With a force of only five people, the industrial hygiene team, located at suite 130 at the General Leonard Wood Army Community Hospital, monitors workplace health and safety for every employee and Soldier on the installation.

According to Ralph Armistead, program manager, their job requires a wide breadth of specializations, such as medicine, noise reduction, chemistry and even engineering.

"A lot of people don't know what our organization does," he said. "Withstanding things like colds, flus, and heat injuries, industrial hygiene is kind of the eyes and ears of preventative medicine on the installation."

The team works to identify possible health risks, from something seemingly innocuous such as improper office lighting to more severe threats, such as chemical exposure.

"We look at health hazards in the workplace -- anything that may impact the worker," said Barbara Briner, industrial hygienist. "It could be anything from chemical exposure to ventilation issues, ergonomic issues, indoor air quality issues, noise hazards."

Hygienists' process requires multiple scientific steps, Briner said.

"When we go out and do our initial surveys, we determine if we need to follow up with any additional sampling," she said. "We may decide that they're using a bunch of solvents, so we look at the safety data sheets, and then we determine if we need to sample for (chemicals), and if so, then we set up some air sampling pumps."

After obtaining samples, they are sent to a laboratory for analysis, and results are sent back. If a problematic presence is detected, she said, administrative controls, engineering controls or personal protective equipment is put in place.

He encouraged supervisors and brigade commanders to reach out to his team to prevent any future health effects which could decrease readiness. Armistead assured anyone nervous about inspection that his goal is not punitive.

"We don't go out there to the workplace with a check sheet and say, 'you're in violation,'" he said. "We work with them side-by-side to make sure that worker is healthy, that the Soldier is healthy."

Industrial Hygiene Technician Daniel Carroll, who is also a trained first responder, echoed Armistead's perception.

"Once (people) know and understand what we do and why we're there, they start to (open up) -- and it takes a while sometimes, because they (may think) 'oh, safety is going to come in and have us do this, or shut down this, they're going to interrupt our operations,'" he said. "(My team) is about 'how do we help you continue operations?'"
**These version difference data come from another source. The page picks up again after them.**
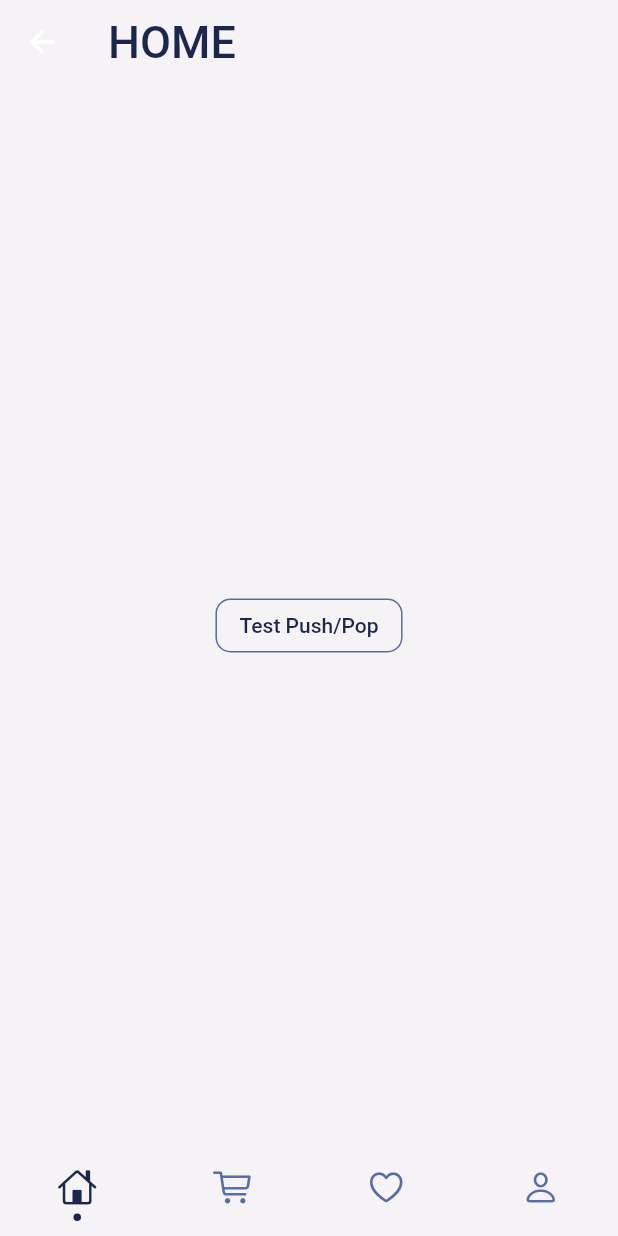
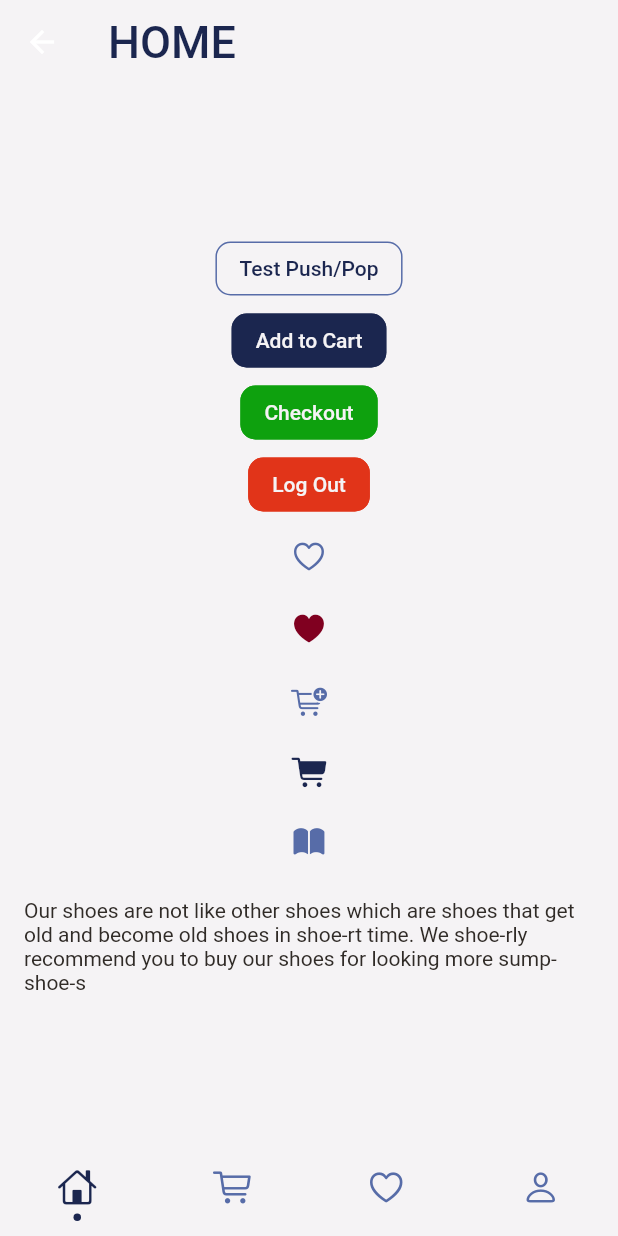
Before and after one commit to mustafaaycll/shoeshop, a Flutter app: the screen it shows after launch, on a phone screen of 412 x 824 dp. Run offline on Flutter 3.47's test engine with Material 2 defaults, Android fonts, the phone set to English and light mode, and no system bars; drawn by our look-alikes of persistent_bottom_nav_bar.

Commit message:
Created color, shape and dimensions classes

```diff
--- a/mobile/lib/Screens/home.dart
+++ b/mobile/lib/Screens/home.dart
@@ -1,6 +1,10 @@
+import 'package:flutter/cupertino.dart';
 import 'package:flutter/material.dart';
 import 'package:mobile/Screens/test.dart';
+import 'package:mobile/utils/colors.dart';
 import 'package:persistent_bottom_nav_bar/persistent-tab-view.dart';
+
+import '../utils/shapes_dimensions.dart';
 
 class Home extends StatefulWidget {
   const Home({Key? key}) : super(key: key);
@@ -13,13 +17,13 @@ class _HomeState extends State<Home> {
   @override
   Widget build(BuildContext context) {
     return Scaffold(
-      backgroundColor: Color(0xfff5f3f5),
+      backgroundColor: AppColors.background,
       appBar: AppBar(
-        backgroundColor: Color(0xfff5f3f5),
+        backgroundColor: AppColors.background,
         elevation: 0,
         title: Text(
           'HOME',
-          style: TextStyle(color: Color(0xff1b264f), fontSize: 30),
+          style: TextStyle(color: AppColors.title_text, fontSize: 30),
         ),
       ),
       body: Center(
@@ -27,19 +31,88 @@ class _HomeState extends State<Home> {
           mainAxisAlignment: MainAxisAlignment.center,
           children: [
             OutlinedButton(
-                style: OutlinedButton.styleFrom(
-                    shape: RoundedRectangleBorder(
-                      borderRadius: BorderRadius.all(Radius.circular(10)),
-                    ),
-                    backgroundColor: Color(0xfff5f3f5),
-                    side: BorderSide(color: Color(0xff576ca8))),
+                style: ShapeRules(
+                        bg_color: AppColors.empty_button,
+                        side_color: AppColors.empty_button_border)
+                    .outlined_button_style(),
                 onPressed: () async {
                   pushNewScreen(context, screen: Test());
                 },
                 child: Text(
                   "Test Push/Pop",
-                  style: TextStyle(color: Color(0xff1b264f)),
+                  style: TextStyle(color: AppColors.empty_button_text),
                 )),
+            OutlinedButton(
+                style: ShapeRules(
+                  bg_color: AppColors.filled_button,
+                  side_color: AppColors.filled_button_border,
+                ).outlined_button_style(),
+                onPressed: () async {},
+                child: Text(
+                  "Add to Cart",
+                  style: TextStyle(color: AppColors.filled_button_text),
+                )),
+            OutlinedButton(
+                style: ShapeRules(
+                  bg_color: AppColors.positive_button,
+                  side_color: AppColors.positive_button_border,
+                ).outlined_button_style(),
+                onPressed: () async {},
+                child: Text(
+                  "Checkout",
+                  style: TextStyle(color: AppColors.filled_button_text),
+                )),
+            OutlinedButton(
+                style: ShapeRules(
+                  bg_color: AppColors.negative_button,
+                  side_color: AppColors.negative_button_border,
+                ).outlined_button_style(),
+                onPressed: () async {},
+                child: Text(
+                  "Log Out",
+                  style: TextStyle(color: AppColors.filled_button_text),
+                )),
+            IconButton(
+                onPressed: () {},
+                icon: Icon(
+                  CupertinoIcons.heart,
+                  color: AppColors.deactive_icon,
+                )),
+            IconButton(
+                onPressed: () {},
+                icon: Icon(
+                  CupertinoIcons.heart_fill,
+                  color: AppColors.fav_icon,
+                )),
+            IconButton(
+                onPressed: () {},
+                icon: Icon(
+                  CupertinoIcons.cart_badge_plus,
+                  color: AppColors.deactive_icon,
+                )),
+            IconButton(
+                onPressed: () {},
+                icon: Icon(
+                  CupertinoIcons.cart_fill,
+                  color: AppColors.active_icon,
+                )),
+            SizedBox(
+              height: 10,
+            ),
+            Icon(
+              CupertinoIcons.book_fill,
+              color: AppColors.nonclickable_icon,
+            ),
+            SizedBox(
+              height: 10,
+            ),
+            Padding(
+              padding: const EdgeInsets.all(16),
+              child: Text(
+                "Our shoes are not like other shoes which are shoes that get old and become old shoes in shoe-rt time. We shoe-rly recommend you to buy our shoes for looking more sump-shoe-s",
+                style: TextStyle(color: AppColors.body_text),
+              ),
+            )
           ],
         ),
       ),
--- /dev/null
+++ b/mobile/lib/utils/colors.dart
@@ -0,0 +1,26 @@
+import 'package:flutter/material.dart';
+
+class AppColors {
+  static final Color back_button = Color(0xff1b264f);
+  static final Color filled_button = Color(0xff1b264f);
+  static final Color empty_button = Color(0xfff5f3f5);
+  static final Color positive_button = Color(0xff0ea10e);
+  static final Color negative_button = Color(0xffE13419);
+
+  static final Color empty_button_border = Color(0xff576ca8);
+  static final Color filled_button_border = Color(0xff1b264f);
+  static final Color positive_button_border = Color(0xff0ea10e);
+  static final Color negative_button_border = Color(0xffE13419);
+
+  static final Color active_icon = Color(0xff1b264f);
+  static final Color deactive_icon = Color(0xff576ca8);
+  static final Color fav_icon = Color(0xff800020);
+  static final Color nonclickable_icon = Color(0xff576ca8);
+
+  static final Color title_text = Color(0xff1b264f);
+  static final Color body_text = Color(0xff302b27);
+  static final Color filled_button_text = Color(0xfff5f3f5);
+  static final Color empty_button_text = Color(0xff1b264f);
+
+  static final Color background = Color(0xfff5f3f5);
+}
--- /dev/null
+++ b/mobile/lib/utils/shapes_dimensions.dart
@@ -0,0 +1,20 @@
+import 'package:flutter/material.dart';
+
+import 'colors.dart';
+
+class ShapeRules {
+  final Color bg_color;
+  final Color side_color;
+
+  ShapeRules({required this.bg_color, required this.side_color});
+
+  ButtonStyle outlined_button_style() {
+    return OutlinedButton.styleFrom(
+      shape: RoundedRectangleBorder(
+        borderRadius: BorderRadius.all(Radius.circular(10)),
+      ),
+      backgroundColor: bg_color,
+      side: BorderSide(color: side_color),
+    );
+  }
+}
```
The industrial hygiene team also inspects training grounds and ranges.

Glen Werner, an industrial hygienist with a background in chemistry and a long history at Fort Leonard Wood, recalled a specific instance when his team's work improved the quality of training and possibly saved lives.

"During the Bosnia conflict, Fort Leonard Wood was training all kinds of Soldiers from many bases on how to demine -- how to deactivate mines," he said. "Instead of using sand or soil, from WWII on, they had been using sawdust."

"Sawdust is nonabrasive, it would not wear down the threads (on vehicles), (and) it was lighter than soil, so it made it easier," he said. "One of the instructors was having asthma attacks and we finally figured out it was caused by sawdust."

According to Al Petru, industrial hygienist, the team has monitored and surveyed the Chemical Defense Training Facility since it first arrived at Fort Leonard Wood.

In addition to verifying proper lighting conditions, "we make sure that the engineering controls are working so when (CDTF) does their thing, nobody gets a breath of that stuff," Armistead said.

All employees of the industrial hygiene staff are hazmat trained and even assist the fire department in hazard reduction, he said.

Armistead and his staff encouraged any installation employee, supervisor, Soldier or commander to contact them about safety concerns in their workplace at 573.596.9255.